I see those $100-$200 raised garden beds for sale every year and feel mildly horrified. $100 for a few pieces of wood and some plastic corners? Yikes. I know why they keep selling though. When you are saw challenged like me, cutting wood to size seems impossible. It is easier to earn some money and pay for a kit with some nice pre-cut boards instead. Since I'm of a thrifty nature, I decided to make my own raised beds anyway. Here are a few quick and easy ways to make your own raised vegetable beds.

How to Make Wood Raised Beds

I can't saw worth a lick, but there are plenty of people out there who can, including the employees at my local hardware store. They'll give me a free cut for each piece of wood I purchase and charge a very small fee for additional cuts. A four foot by eight foot garden bed only needs one eight foot long piece of wood to be cut in half. After that, all I need to do is pick up some metal braces to support the corners and some wood screws to assemble my rectangular bed.

I've also checked the scrap pile to see if there are some four foot boards in it. Sometimes, I get lucky and there are two of them. I can buy them for less than the price of the whole board cut in half because the "scraps" are sold at a discount.

Once I have the supplies laid out in the yard, I grab my drill and my square. I can work without the square, but it helps keep everything tidy. I screw the braces into one of the long boards at the corners and then attach a short board to one of them and screw the braces to it, too. Then, I screw on the other long board. I finish up with the second short board and I have a raised bed. (You can skip the braces and just screw the four sides together without them, but you'll end up with a wobbly structure.)

How to Make a Cement Block Raised Vegetable Bed
Photo by Bosela-SXC
Cement blocks make really nice raised vegetable beds and the only tools you need are the blocks, some gloves to protect your hands, a shovel, a measuring tape, a few pieces of rebar and a mallet. (The rebar and mallet are optional if you are doing a single layer of blocks like I did, but they help make the whole thing a lot more permanent. ) You can buy the blocks, but since you only need 24 for a single layer raised bed that is four feet by eight feet, I bet you can find them on Freecycle. A few people are bound to have a few left over from building house foundations.

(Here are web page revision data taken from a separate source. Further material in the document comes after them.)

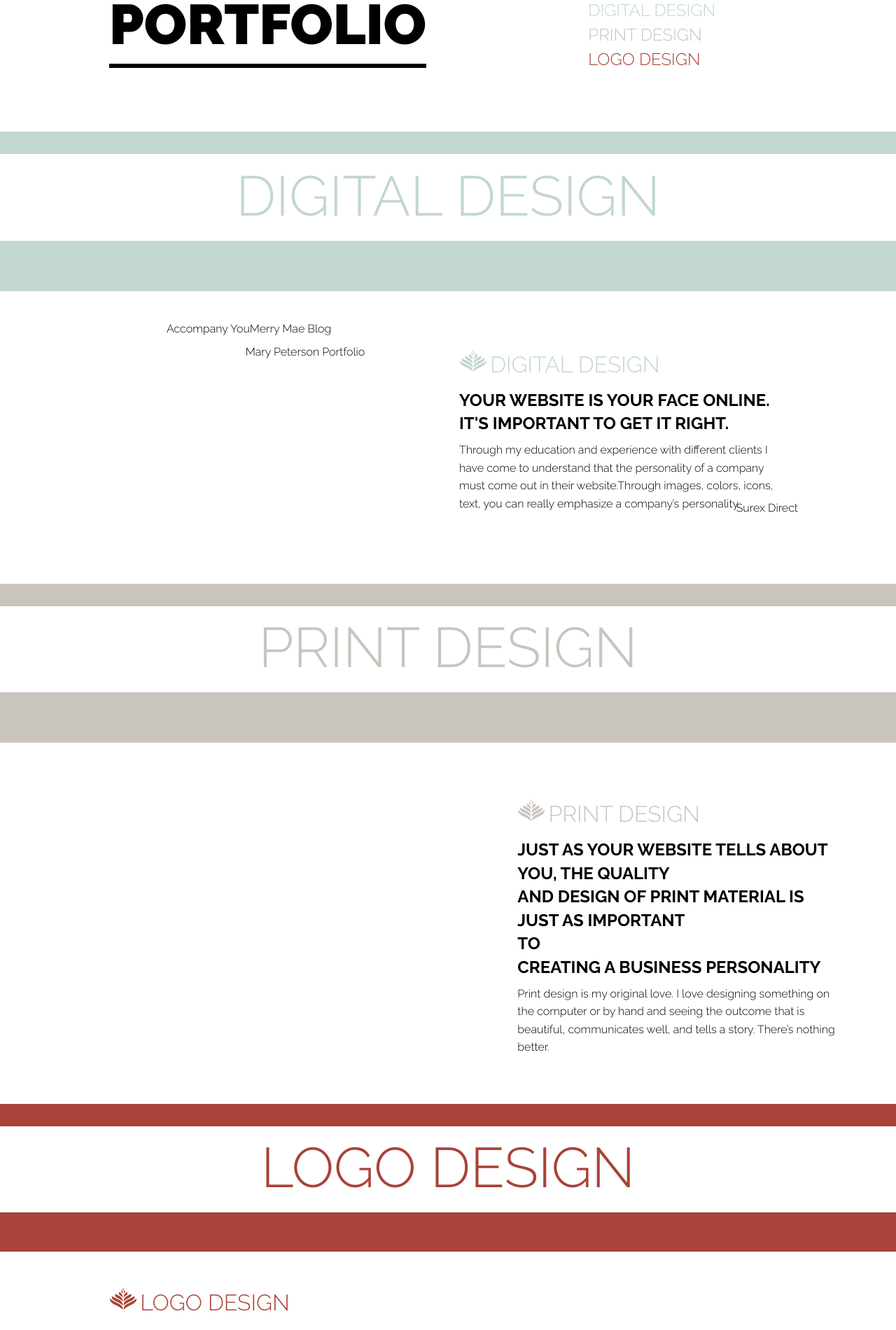
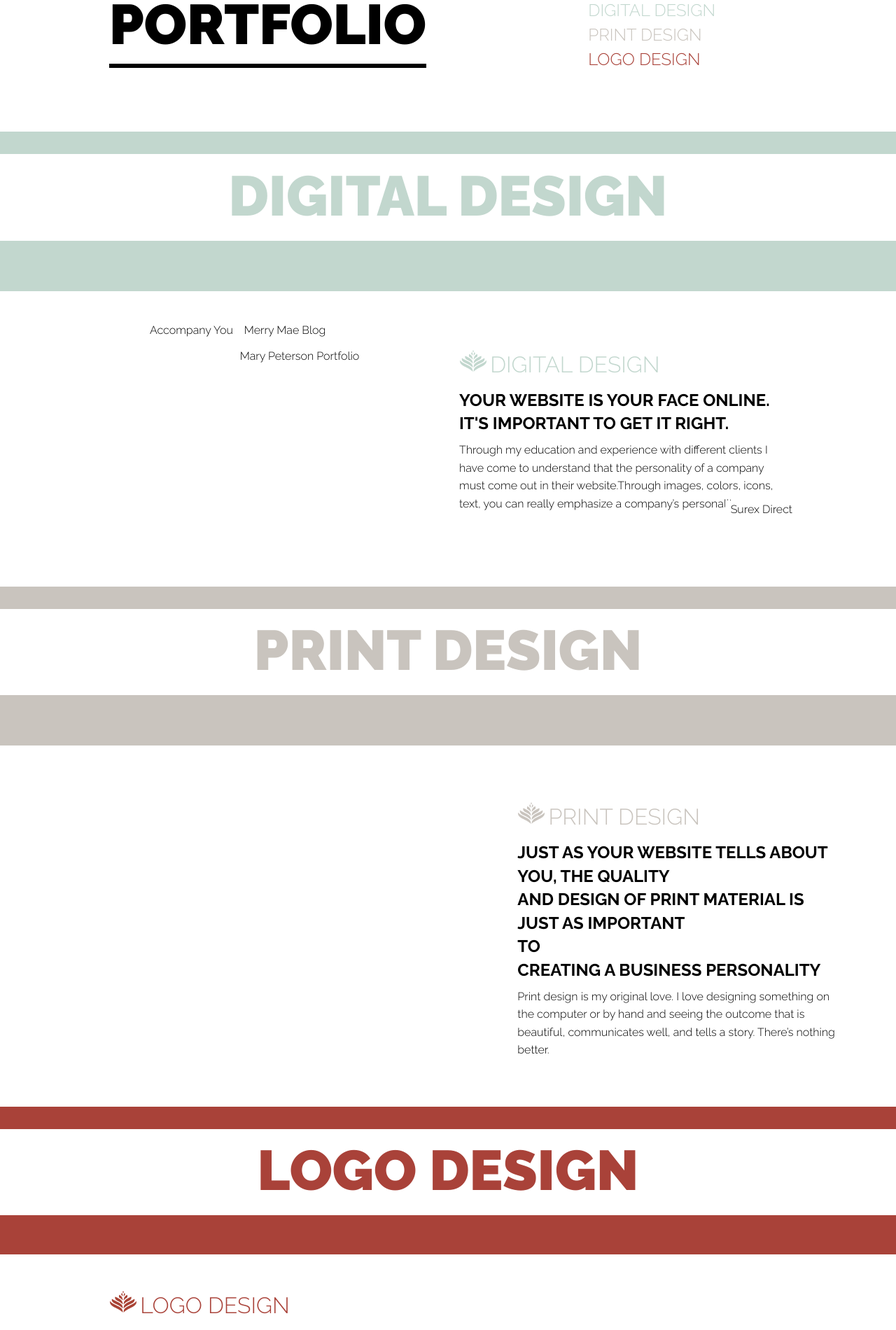
Before and after one commit to kjduncan/MaryPeterson-www, a Jekyll site: the page built from portfolio/index.html, in a window 1280 px wide. Shown: the part 319-2219 px from the top of the page at 70% size. Built offline with Jekyll 4.4.1, drawn with Linux system fonts in a browser that asks for light colours; nearby versions of some CDN libraries.

Commit message:
initial changes to portfolio page

```diff
--- a/assets/css/styles.css
+++ b/assets/css/styles.css
@@ -1547,90 +1547,94 @@
   font-family: 'Raleway', sans-serif;
 }
 
-body .portfolio {
+.portfolio {
   font-family: 'Raleway', sans-serif;
 }
-body .portfolio .dib {
+.portfolio .dib {
   display: inline-block;
 }
-body .portfolio h1 {
-  font-weight: 800px;
-  font-size: 80px;
-}
-body .portfolio h3 {
-  font-size: 32px;
-}
-body .portfolio h4 {
-  font-size: 24px;
-}
-body .portfolio .title {
+.portfolio h1 {
+  font-weight: 800;
+  font-size: 40px;
+}
+.portfolio h3 {
+  font-size: 28px;
+}
+.portfolio h4 {
+  font-size: 22px;
+}
+.portfolio .title {
   display: inline-block;
   border-bottom: 6px solid #000;
   font-weight: 800;
 }
-body .portfolio .digital {
+.portfolio .digital {
   color: #c2d7ce;
 }
-body .portfolio .print {
+.portfolio .print {
   color: #c9c4be;
 }
-body .portfolio .logo {
+.portfolio .logo {
   color: #A94239;
 }
-body .portfolio ul {
+.portfolio ul {
   list-style-type: none;
   margin-top: 24px;
 }
-body .portfolio ul li {
+.portfolio ul li {
   line-height: 32px;
 }
-body .portfolio ul li a {
+.portfolio ul li a {
   text-decoration: none;
   font-size: 24px;
 }
-body .portfolio .title-wrapper {
+.portfolio .title-wrapper {
   background-color: white;
   text-align: center;
   margin-bottom: 24px;
 }
-body .portfolio .content-wrapper {
+.portfolio .content-wrapper {
   background-color: white;
 }
-body .portfolio .portfolio-1 {
+.portfolio .portfolio-1 {
   margin-bottom: 64px;
 }
-body .portfolio .portfolio-2 {
+.portfolio .portfolio-2 {
   background-color: #c2d7ce;
   padding: 32px 0;
   margin-bottom: 32px;
 }
-body .portfolio .portfolio-3 {
+.portfolio .portfolio-3 {
   padding: 48px 0;
 }
-body .portfolio .portfolio-3 .tag {
+.portfolio .portfolio-3 .tag {
   position: relative;
   float: right;
   bottom: 40px;
   left: 16px;
-}
-body .portfolio .portfolio-4 {
+  background: #fff;
+  padding: 2px 8px;
+  border-radius: 2px;
+}
+.portfolio .portfolio-4 {
   background-color: #c9c4be;
   padding: 32px 0;
 }
-body .portfolio .portfolio-5 {
+.portfolio .portfolio-5 {
   padding: 48px 0;
 }
-body .portfolio .portfolio-5 .print {
+.portfolio .portfolio-5 .print {
   margin-top: 32px;
 }
-body .portfolio .portfolio-6 {
+.portfolio .portfolio-6 {
   padding: 32px 0;
   background-color: #A94239;
 }
-body .portfolio .portfolio-7 {
+.portfolio .portfolio-7 {
   padding: 48px 0;
 }
-body .portfolio-footer {
+
+.portfolio-footer {
   background-image: url(../images/images/header_background.png);
   height: 160px;
   width: 100%;
@@ -1641,7 +1645,6 @@
 a {
   color: #000000;
   border-bottom: thin solid transparent;
-  -webkit-transition: border 0.1s ease-in-out;
   transition: border 0.1s ease-in-out;
 }
 a:hover {
@@ -1650,8 +1653,7 @@
 a:active {
   color: #404040;
   border-bottom: thin solid #404040;
-  -webkit-transition-duration: 0s;
-          transition-duration: 0s;
+  transition-duration: 0s;
 }
 a.icon, a.img {
   border-bottom: none;
@@ -1783,7 +1785,6 @@
   text-align: left;
   line-height: 25px;
   overflow: hidden;
-  -webkit-transition: all 0.2s ease-in-out;
   transition: all 0.2s ease-in-out;
 }
 .nav-menu.active {
@@ -1805,7 +1806,6 @@
   width: 100%;
   visibility: hidden;
   opacity: 0;
-  -webkit-transition: all 0.2s ease-in-out;
   transition: all 0.2s ease-in-out;
 }
 .sticky-nav.active {
@@ -1961,6 +1961,17 @@
 }
 
 @media only screen and (min-width: 40.063em) {
+  .portfolio h1 {
+    font-weight: 800px;
+    font-size: 80px;
+  }
+  .portfolio h3 {
+    font-size: 32px;
+  }
+  .portfolio h4 {
+    font-size: 24px;
+  }
+
   .medium-bottom {
     position: absolute;
     right: 0;
--- a/portfolio/index.html
+++ b/portfolio/index.html
@@ -5,10 +5,10 @@
 <div class="portfolio">
   <section class="portfolio-1">
   <div class="row">
-      <div class="small-8 columns">
+      <div class="small-12 medium-8 columns">
           <h1 class="title">PORTFOLIO</h1>
       </div>
-      <div class="small-4 columns">
+      <div class="small-12 medium-4 columns">
         <ul>
           <li class=""> <a href="#digital-design" class="digital">DIGITAL DESIGN </a> </li>
           <li> <a href="#print-design" class="print">PRINT DESIGN</a> </li>
@@ -33,7 +33,7 @@
     </section>
     <section class="portfolio-3">
           <div class="row">
-            <div class="small-4 columns">
+            <div class="small-12 medium-4 columns">
               <img src="../assets/images/images/mini_desktop_one.png" alt="">
               <h6 class="tag">Merry Mae Blog</h6>
               <img src="../assets/images/images/mini_desktop_two.png" alt="">
@@ -41,7 +41,7 @@
               <img src="../assets/images/images/mini_desktop_three.png" alt="">
               <h6 class="tag" style="left:64px;">Mary Peterson Portfolio</h6>
             </div>
-            <div class="small-6 columns">
+            <div class="small-12 medium-6 columns">
               <div class="dib icon_logo_green_sm"></div>
               <h3 class="digital dib">DIGITAL DESIGN</h3>
               <h4><strong>YOUR WEBSITE IS YOUR FACE ONLINE.<br>IT'S IMPORTANT TO GET IT RIGHT.</strong></h4>
```
Also changed, not shown: _assets/_sass/styles.scss (+19 -17 lines), 3 other files.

Start by using the shovel to dig down any high spots in the ground where you're putting your bed. That way, your blocks will be nice and level when you lay them. Next, put a corner block into place. If you are putting it in a fenced area or in line with your house, it is a good idea to measure how far the block is from the fence or house, move down to the end of the area and then measure the same distance so both ends of that side are an equal distance from the house or fence. Then, it is simply a matter of filling in the space between those two blocks to make one side of the bed. I like to measure to be sure the center block is the same distance away, too.

Next, put the short side blocks into place. If you are doing an eight foot by four foot bed, you might want to measure the distance between the two sides to be sure it is eight feet at both ends.

Once the short sides are in place, add the other long side and measure across the middle to be sure you didn't end up going in a bit as you laid the blocks.

Now, you are ready for the optional step of anchoring the blocks into place. Drive a piece of rebar into one hole on each block. This will keep the blocks from shifting around very much.

After the blocks are secure, all you have to do is backfill the area with your favorite topsoil mix and start planting.

Hopefully, you'll be able to use one of these raised vegetable bed ideas to make your own budget friendly garden beds instead of buying expensive kits. Just imagine all the fun new seed packets you can buy to play around with if you only spend $25 to $30 a bed instead of $100 or more!